With more than 50,000 locations around the world, 7-Eleven is one of the most successful convenience store chains of all time. Abu Musa ran one of the stores in south Boston for a number of years, and thought he could one-up the corporate behemoth.
So Musa opened his own store, and did just that. He opened a store across the street from his old employer. The name of Musa’s store? 6-Twelve.
According to the Boston Globe, Musa opened a 7-Eleven store in Boston in 2005. Though things went well initially, Musa eventually grew tired of having to deal with 7-Eleven’s hot food options. He claimed the items never sold well and cost him money.
— WBZ Boston News (@cbsboston) May 31, 2017

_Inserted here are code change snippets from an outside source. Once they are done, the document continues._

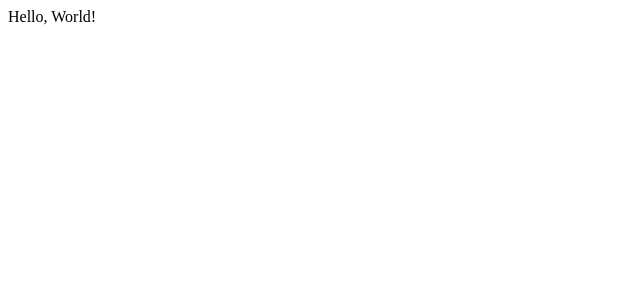
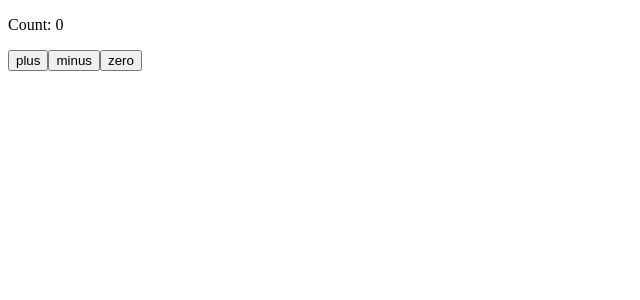
Before and after one commit to githubscientist/reactb47, a React (Create React App) app: page / in a window 1280 px wide. Shown: the top 300 px of the page, without its empty margins (0-640 px from the left). Built offline with nearby package versions, Linux system fonts and the light colour scheme.

Commit message:
stateful components

```diff
--- a/src/App.js
+++ b/src/App.js
@@ -388,30 +388,77 @@
 
 // export default App;
 
+// import React, { Component } from 'react';
+
+// export class App extends Component {
+
+//   // componentDidMount: called after the component has been rendered to the DOM
+//   componentDidMount() {
+//     console.log('component mounted');
+//   }
+
+//   componentDidUpdate() {
+//     // invoked after the component has been updated in the DOM
+//     // state or prop changes
+//   }
+
+//   componentWillUnmount() {
+//     // invoked just before the component is removed from the DOM
+//     // releasing memory or resources
+//     // detaching the events
+//     // cancelling timers
+//   }
+
+//   render() {
+//     return (
+//       <div>Hello, World!</div>
+//     )
+//   }
+// }
+
+// export default App;
+
+// stateful components
+
 import React, { Component } from 'react';
 
 export class App extends Component {
 
-  // componentDidMount: called after the component has been rendered to the DOM
-  componentDidMount() {
-    console.log('component mounted');
+  constructor(props) {
+    super(props);
+
+    this.state = {
+      count: 0,
+    };
   }
 
-  componentDidUpdate() {
-    // invoked after the component has been updated in the DOM
-    // state or prop changes
+  handlePlusClick = () => {
+    this.setState((prevState) => ({
+      count: prevState.count + 1,
+    }));
   }
 
-  componentWillUnmount() {
-    // invoked just before the component is removed from the DOM
-    // releasing memory or resources
-    // detaching the events
-    // cancelling timers
+  handleMinusClick = () => {
+    this.setState((prevState) => ({
+      count: prevState.count - 1,
+    }));
   }
+
+  handleZeroClick = () => {
+    this.setState((prevState) => ({
+      count: 0,
+    }));
+  }
+
 
   render() {
     return (
-      <div>Hello, World!</div>
+      <div>
+        <p>Count: {this.state.count} </p>
+        <button onClick={this.handlePlusClick}>plus</button>
+        <button onClick={this.handleMinusClick}>minus</button>
+        <button onClick={this.handleZeroClick}>zero</button>
+      </div>
     )
   }
 }
```
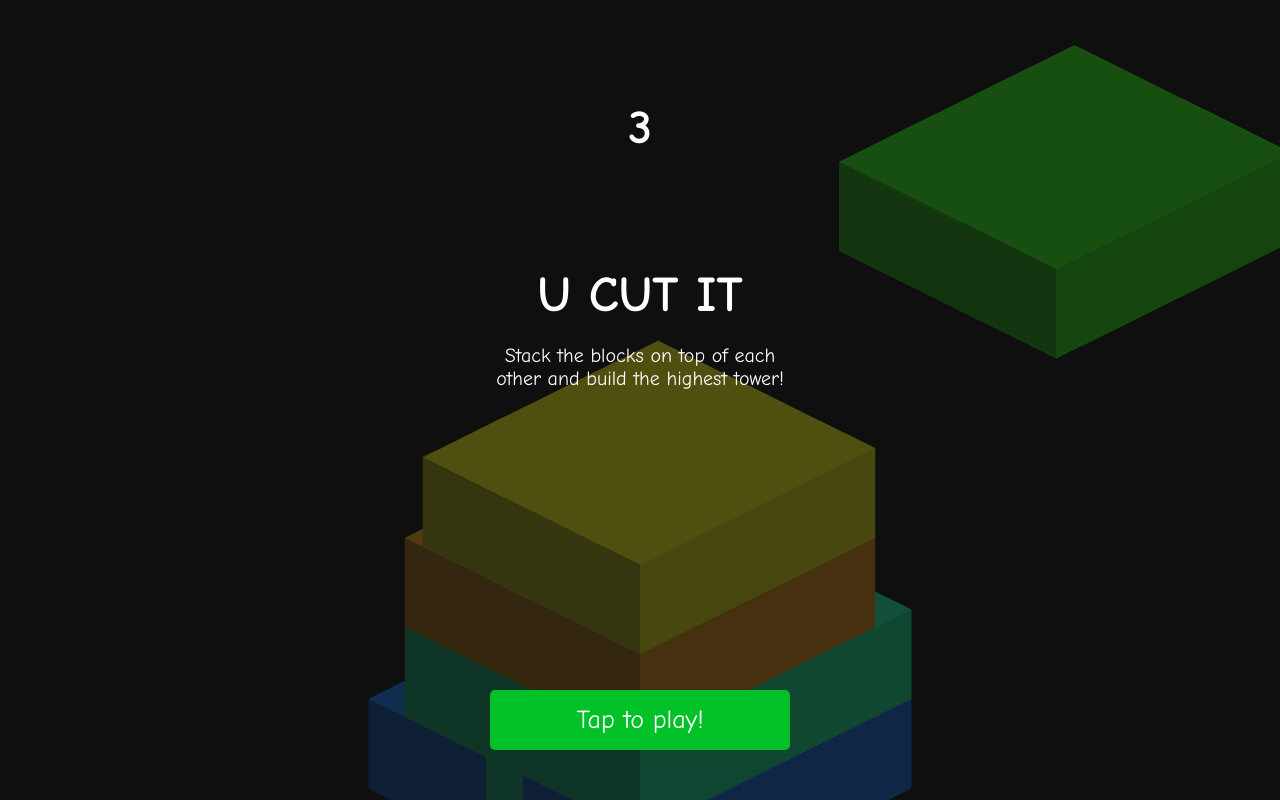
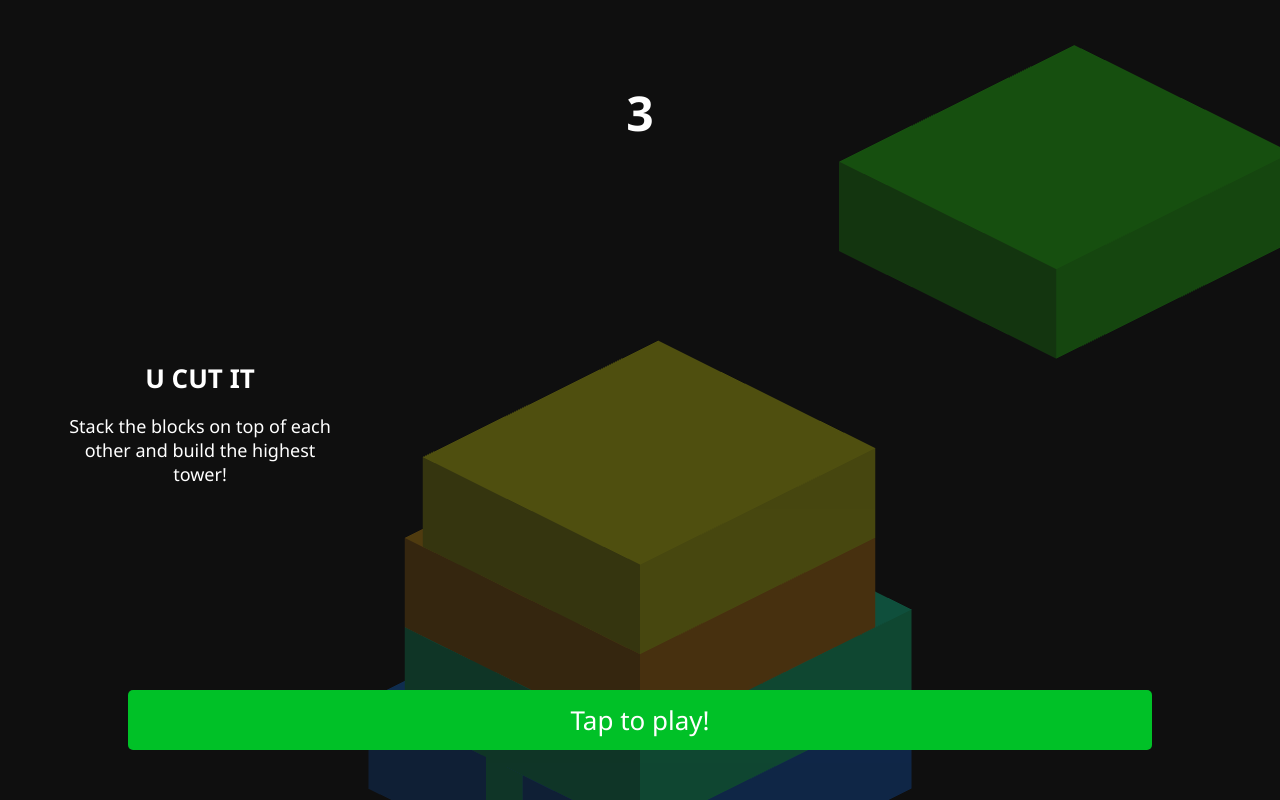
Before and after one commit to ValentinBercaru/ucut.it, a website with bundled scripts: page game/src/index.html in a window 1280 px wide. Built offline with nearby package versions, Linux system fonts and the light colour scheme; animation ran at ten frames a second; what cannon would draw is missing.

Commit message:
Fixed bugs and fonts and alignment

```diff
--- a/game/src/index.html
+++ b/game/src/index.html
@@ -12,16 +12,20 @@
           <h2>U CUT IT</h2>
           <p>Stack the blocks on top of each other and build the highest tower!</p>
         </div>
-        <button class="tapToPlay" id="play">Tap to play!</button>
+        <div class="bottomButton">
+          <button class="tapToPlay" id="play">Tap to play!</button>
+        </div>
       </div>
     </div>
     <div id="results">
       <div class="content">
-          <div class="">
+          <div class="mainMessage">
             <h2>GAME OVER!</h2>
             <p>You missed the block! Better luck next time!</p>
           </div>
-          <button class="tapToPlay" id="replay">Play again!</button>
+          <div class="bottomButton">
+            <button class="tapToPlay" id="replay">Play again!</button>
+          </div>
       </div>
     </div>
     <div id="score">0</div>
--- a/game/src/style.css
+++ b/game/src/style.css
@@ -4,19 +4,15 @@ body {
   margin: 0;
   color: white;
   font-family: "Segoe UI", Tahoma, Geneva, Verdana, sans-serif;
-  font-family: "Comic Sans MS", "Comic Sans", cursive;
 }
 
 #instructions {
   display: none;
 }
 
-#results,
-body #instructions {
+#results, #instructions {
   position: fixed;
   display: flex;
-  align-items: flex-end;
-  justify-content: center;
   height: 100%;
   width: 100%;
   background-color: rgba(20, 20, 20, 0.75);
@@ -28,11 +24,11 @@ a:visited {
 
 #results {
   display: none;
-  cursor: default;
 }
 
 #results .content,
 #instructions .content {
+
   max-width: 300px;
   padding: 50px;
   border-radius: 20px;
@@ -45,16 +41,16 @@ a:visited {
   color: white;
   font-size: 3em;
   font-weight: bold;
-  top: 100px;
+  top: 80px;
 }
 
 .tapToPlay {
   position: relative;
-  left:calc((100% - 100%) / 2);
+  left: calc((100% - 100%) / 2);
   width: 100%;
   height: 60px;
   font: normal normal 26px Verdana;
-  font-family: "Comic Sans MS", "Comic Sans", cursive;
+  font-family: "Segoe UI", Tahoma, Geneva, Verdana, sans-serif;
   border: 0px;
   color: white;
   background: #00c127;
@@ -70,15 +66,29 @@ a:visited {
   padding-left: 10px;
 }
 
-div p {
+.mainMessage {
+  top: calc((100% - 100px) / 2);
   text-align: center;
-  font-size: 20px;
-  margin-bottom: 300px;
+  align-items: center;
+  font-size: 18px;
+  height: auto;
+  margin: 0 auto;
+  padding: 10px;
+  position: relative;
+}
+
+.bottomButton {
+  width: 80%;
+  left: calc((100% - 80%) / 2);
+  bottom: 50px;
+  text-align: center;
+  align-items: center;
+  font-size: 18px;
+  position: absolute;
 }
 
 div h2 {
   text-align: center;
-  font: normal bold 50px Verdana;
-  font-family: "Comic Sans MS", "Comic Sans", cursive;
+  font: normal bold 26px "Segoe UI", Tahoma, Geneva, Verdana, sans-serif;
   margin: 0px;
 }
```
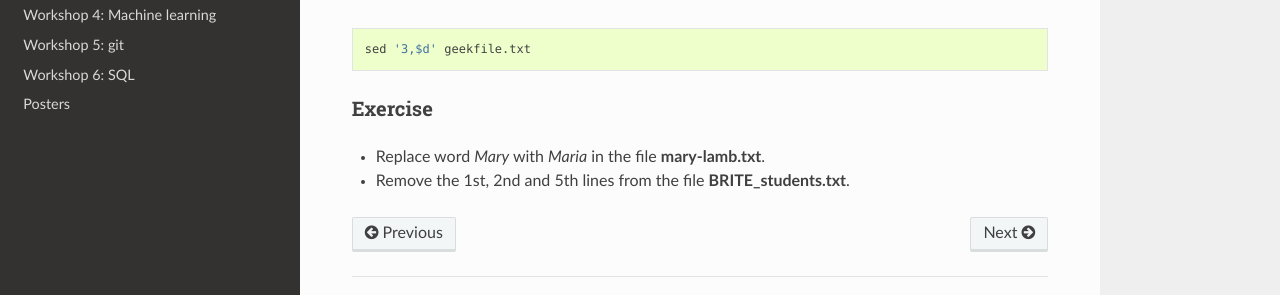
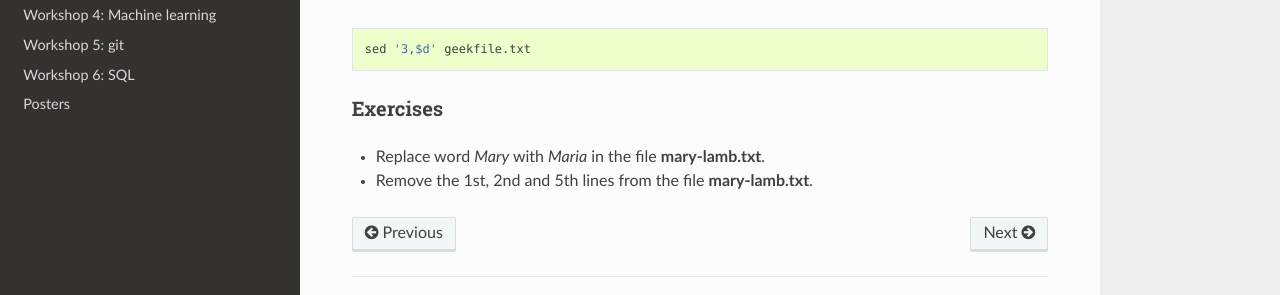
Before and after one commit to BRITE-REU/programming-workshops, a Sphinx documentation site: the page built from source/workshops/01_linux_bash_scc/grep_awk_sed.rst, in a window 1280 px wide and 900 px high, scrolled down 3517 px. Shown: the part 494-789 px from the top of the window. Built offline with Sphinx 7.4.7 and the Read the Docs theme 2.0.0, drawn with Linux system fonts in a browser that asks for light colours; pages that are not in the unit, such as notebooks, are missing from menus.

Commit message:
Update grep_awk_sed.rst

```diff
--- a/source/workshops/01_linux_bash_scc/grep_awk_sed.rst
+++ b/source/workshops/01_linux_bash_scc/grep_awk_sed.rst
@@ -121,7 +121,7 @@ Usecases
 
       awk '/B/{++cnt} END {print "Count = ", cnt}' BRITE_students.txt
 
-Exercise
+Exercises
 ************
 
 - How do you print the first name and faculty advisor of students whose last names contain the letter *u* (file **BRITE_students.txt**)?
@@ -200,9 +200,9 @@ The above ``sed`` command replaces the string only on the third line.
       sed '3,$d' geekfile.txt
 
 
-Exercise
+Exercises
 ************
 
 - Replace word *Mary* with *Maria* in the file **mary-lamb.txt**.
 
-- Remove the 1st, 2nd and 5th lines from the file **BRITE_students.txt**.
+- Remove the 1st, 2nd and 5th lines from the file **mary-lamb.txt**.
```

But that turned out to be just the beginning. In 2011, he says a 7-Eleven consultant ordered Musa to begin serving pizza and chicken wings in addition to the other hot foods at his store. Despite his objections, he says he was forced to sell the items and hire an additional worker to man the hot foods counter.
Eventually, 7-Eleven revoked Musa’s franchise, claiming he failed to ring in certain purchases at the cash register. Musa refused to give up the store, and sued the chain. He eventually settled in court for an undisclosed sum.
But Musa wasn’t done. To stick it to 7-Eleven, he opened a store right across the street from a Boston 7-Eleven, and aptly named it 6-Twelve. According to CBS Boston, Musa says half of his customers are former customers of the 7-Eleven.
“I know the price of everything in that store,” Musa told The Globe. “I sell the same things cheaper.”
Alex Hider is a writer for the E.W. Scripps National Desk. Follow him on Twitter @alexhider.